Double Knock Out Rose

How Fast Does a Double Knockout Rose Grow?

by Melody Lee

The blooms of double Knock Out roses look like traditional roses, but the resemblance ends there. The plants are tough, grow fast, and require little maintenance. Plant breeder William Radler worked for years to develop a shrub rose that is not affected by many of the common rose diseases and pests. In addition, it is tolerant of drought, heat and cold. Double Knock Out roses grow in U.S. Department of Agriculture plant hardiness zones 4 through 9.


Double Knock Outs typically grow in compact mounds up to 4 feet tall and wide, but they can grow up to 7 feet tall. The plants bloom heavily with flushes of roses every five to six weeks from late spring or early summer until the first frost in fall or winter. One double Knock Out rose makes a beautiful specimen or accent plant, while a group of roses provides a mass of color in the garden.

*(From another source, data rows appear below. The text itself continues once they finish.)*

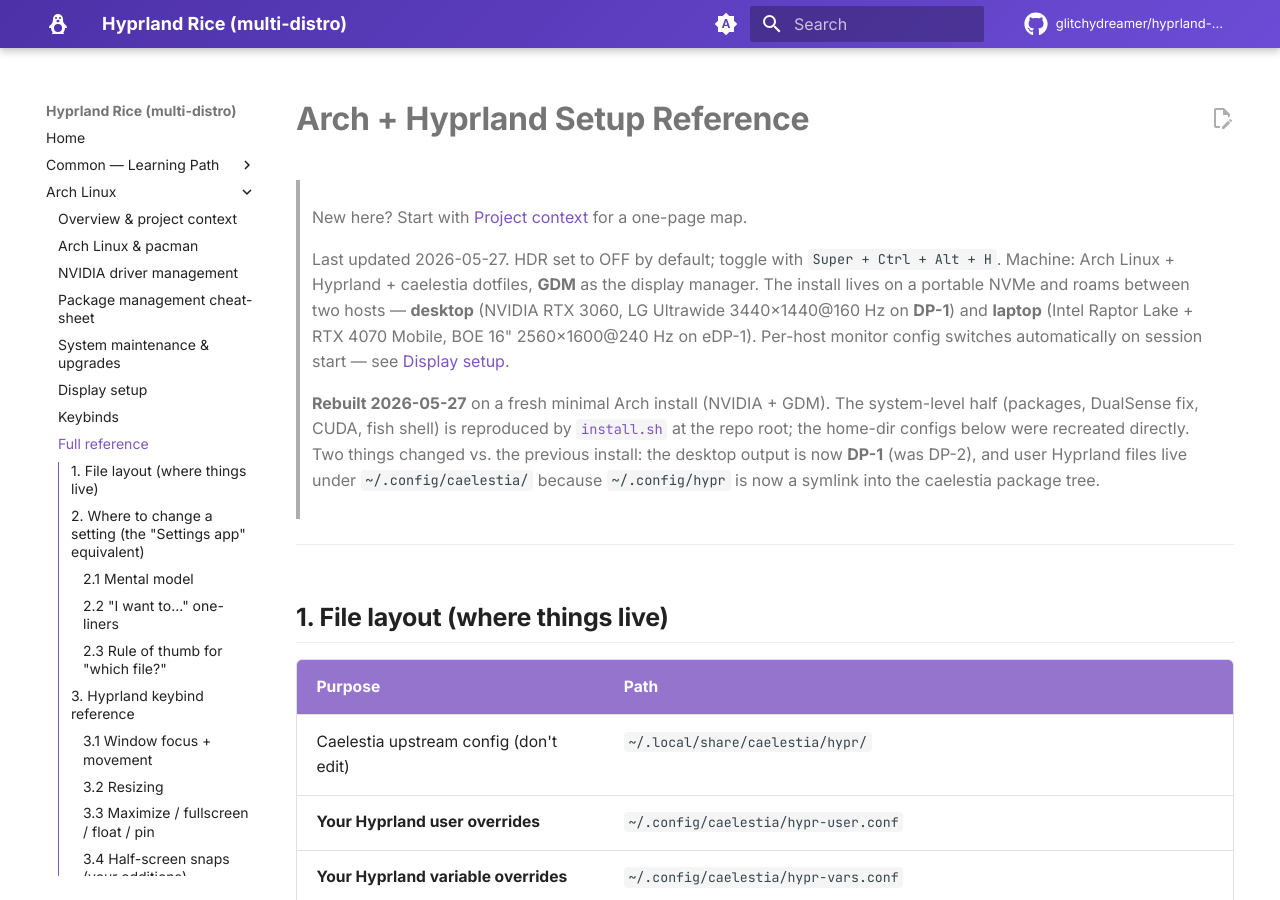
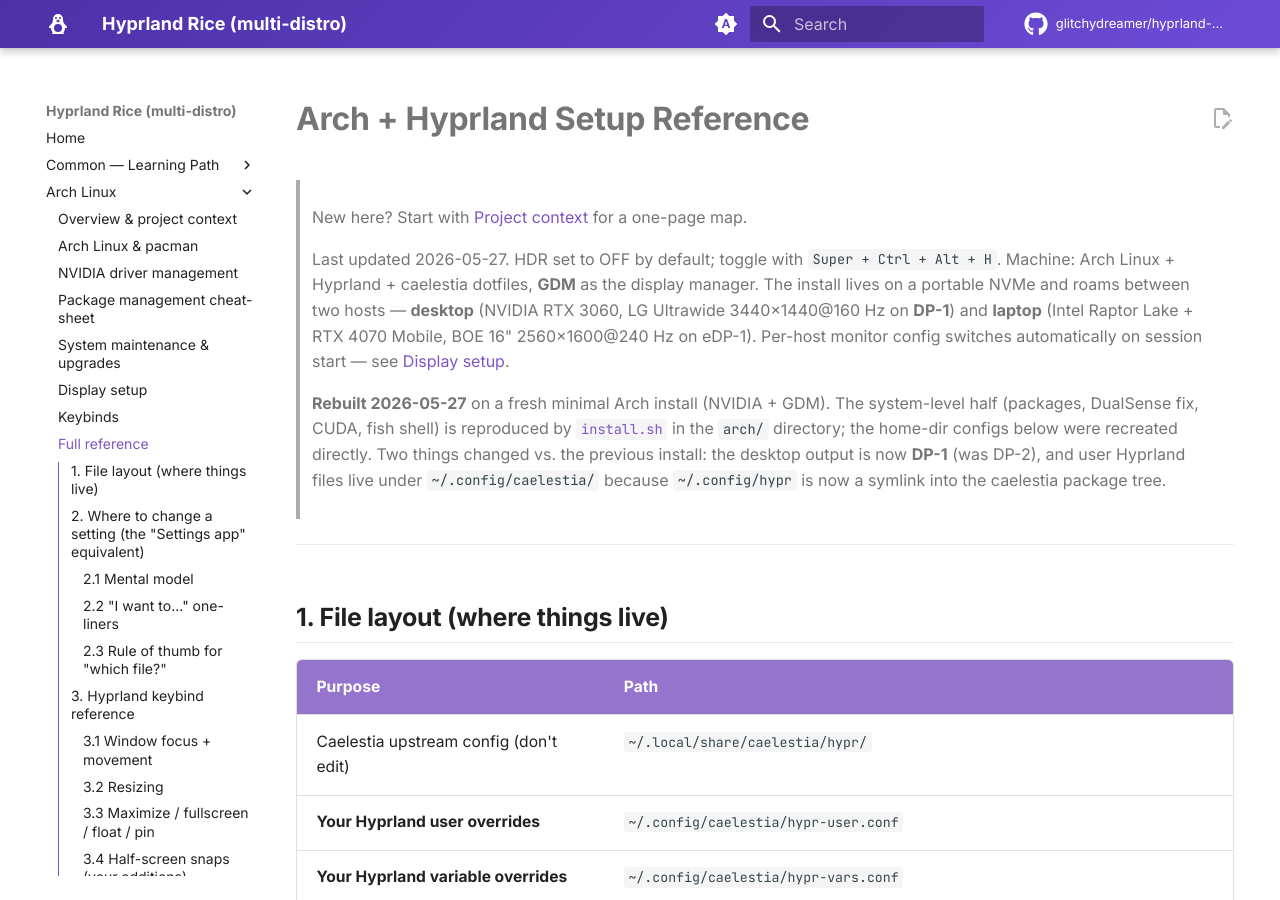
Before and after one commit to glitchydreamer/arch-hyprland-setup, an MkDocs documentation site: the page built from docs/arch/reference.md, in a window 1280 px wide and 900 px high. Built offline with MkDocs 1.6.1 and Material for MkDocs 9.7.7, drawn with Linux system fonts in a browser that asks for light colours; comment, search, counter and statistics services are not loaded; some of the changed text lies outside the part shown.

Commit message:
docs(arch): fix stale arch-hyprland-setup URLs after the repo rename
The repo was renamed arch-hyprland-setup -> hyprland-rice (and went
multi-distro, moving the scripts under arch/). Update the leftover links:

- reference.md: 5 GitHub blob URLs -> hyprland-rice + arch/ paths, and the
  "at the repo root" prose -> "in the arch/ directory" (scripts moved).
- project-context.md: the LIVE GitHub Pages URL -> .../hyprland-rice/
  (the old .../arch-hyprland-setup/ now 404s).

Keeps the deliberate rename note in README.md.

Co-Authored-By: Claude Opus 4.8 <noreply@anthropic.com>

```diff
--- a/docs/arch/reference.md
+++ b/docs/arch/reference.md
@@ -11,8 +11,8 @@
 >
 > **Rebuilt 2026-05-27** on a fresh minimal Arch install (NVIDIA + GDM). The
 > system-level half (packages, DualSense fix, CUDA, fish shell)
-> is reproduced by [`install.sh`](https://github.com/glitchydreamer/arch-hyprland-setup/blob/main/install.sh)
-> at the repo root; the home-dir configs below were recreated directly. Two
+> is reproduced by [`install.sh`](https://github.com/glitchydreamer/hyprland-rice/blob/main/arch/install.sh)
+> in the `arch/` directory; the home-dir configs below were recreated directly. Two
 > things changed vs. the previous install: the desktop output is now **DP-1**
 > (was DP-2), and user Hyprland files live under `~/.config/caelestia/` because
 > `~/.config/hypr` is now a symlink into the caelestia package tree.
@@ -436,7 +436,7 @@ npm 11, pnpm 10, yarn classic.
 > **580.119.02** on the **`linux-lts`** kernel (Isaac's RTX renderer needs the
 > 580 branch; Arch's 595 segfaults it — a driver-*version* mismatch, not
 > hardware). The switch is automated/reversible via
-> [`nvidia-switch.sh`](https://github.com/glitchydreamer/arch-hyprland-setup/blob/main/nvidia-switch.sh)
+> [`nvidia-switch.sh`](https://github.com/glitchydreamer/hyprland-rice/blob/main/arch/nvidia-switch.sh)
 > `downgrade`. **ROS 2 Humble is wired up** too (`install.sh docker` + the
 > `ros2-humble` launcher): the NVIDIA Container Toolkit injects the 580 host driver
 > into containers, and `--network host` + `--ipc host` + a shared `ROS_DOMAIN_ID`/RMW
@@ -446,7 +446,7 @@ npm 11, pnpm 10, yarn classic.
 > 2.6, see §8). Run `ros2-humble pull` then `ros2-humble shell`; enable Isaac's
 > `isaacsim.ros2.bridge` extension. CUDA + Anaconda remain for general ML; align CUDA to the 580
 > ceiling with `nvidia-switch.sh cuda`. To remove components the clean way, use
-> [`uninstall.sh`](https://github.com/glitchydreamer/arch-hyprland-setup/blob/main/uninstall.sh).
+> [`uninstall.sh`](https://github.com/glitchydreamer/hyprland-rice/blob/main/arch/uninstall.sh).
 >
 > **NVIDIA stack switching** — `nvidia-switch.sh status | downgrade [ver] | latest
 > | cuda | purge`. Switches the *whole* NVIDIA stack (driver + userspace)
@@ -1147,10 +1147,10 @@ sshd`.
 
 Original setup performed by Claude on 2026-05-17. **Rebuilt 2026-05-27** on a
 fresh minimal Arch install (clean `archinstall`, NVIDIA drivers, GDM instead of
-SDDM). The whole thing is now reproducible by two idempotent scripts at the repo
-root: [`setup-home.sh`](https://github.com/glitchydreamer/arch-hyprland-setup/blob/main/setup-home.sh)
+SDDM). The whole thing is now reproducible by two idempotent scripts in the
+`arch/` directory: [`setup-home.sh`](https://github.com/glitchydreamer/hyprland-rice/blob/main/arch/setup-home.sh)
 (home-dir configs, no sudo — auto-detects the desktop connector) then
-[`install.sh`](https://github.com/glitchydreamer/arch-hyprland-setup/blob/main/install.sh)
+[`install.sh`](https://github.com/glitchydreamer/hyprland-rice/blob/main/arch/install.sh)
 (packages + system, sudo — CUDA matched to the driver).
 Notable deltas from the first install: desktop output moved DP-2 → **DP-1**,
 user Hyprland files moved under `~/.config/caelestia/` (since `~/.config/hypr`
```
Also changed, not shown: docs/arch/project-context.md (+1 -1 lines).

Growth Rate and Pruning

Pruning encourages the growth of healthy new foliage and improves the quality of the blooms on roses. Allow two or three years after planting a double Knock Out rose for it to grow to its mature size. Afterwards prune as needed to maintain the desired shape and size. They are vigorous plants and can grow up to 2 feet a year.

Pruning Techniques

Bypass pruners are better for pruning double Knock Out roses than anvil pruners, which crush the stems. Cut 1/4 inch above an outward-facing bud at the same angle as the bud. New growth will sprout from the bud. Occasionally, dip the pruners in disinfectant or a 70-percent alcohol solution to help prevent the spread of disease.

Pruning Times

Pruning to shape double Knock Out roses should be done in the spring just as the buds swell, but before any new growth appears. Cut the stems back to 24 inches or shorter, depending on the desired size of the shrub during the summer. In the fall, remove crossed branches that are rubbing together, and long, leggy branches. Remove diseased, damaged or dead branches any time of the year. Cut back overgrown bushes by one-third to one-half in late winter or early spring.

About the Author

Melody Lee holds a degree in landscape design, is a Florida Master Gardener, and has more than 30 years of gardening experience. She currently works as a writer and copy editor. Her previous jobs include reporter, photographer and editor for a weekly newspaper.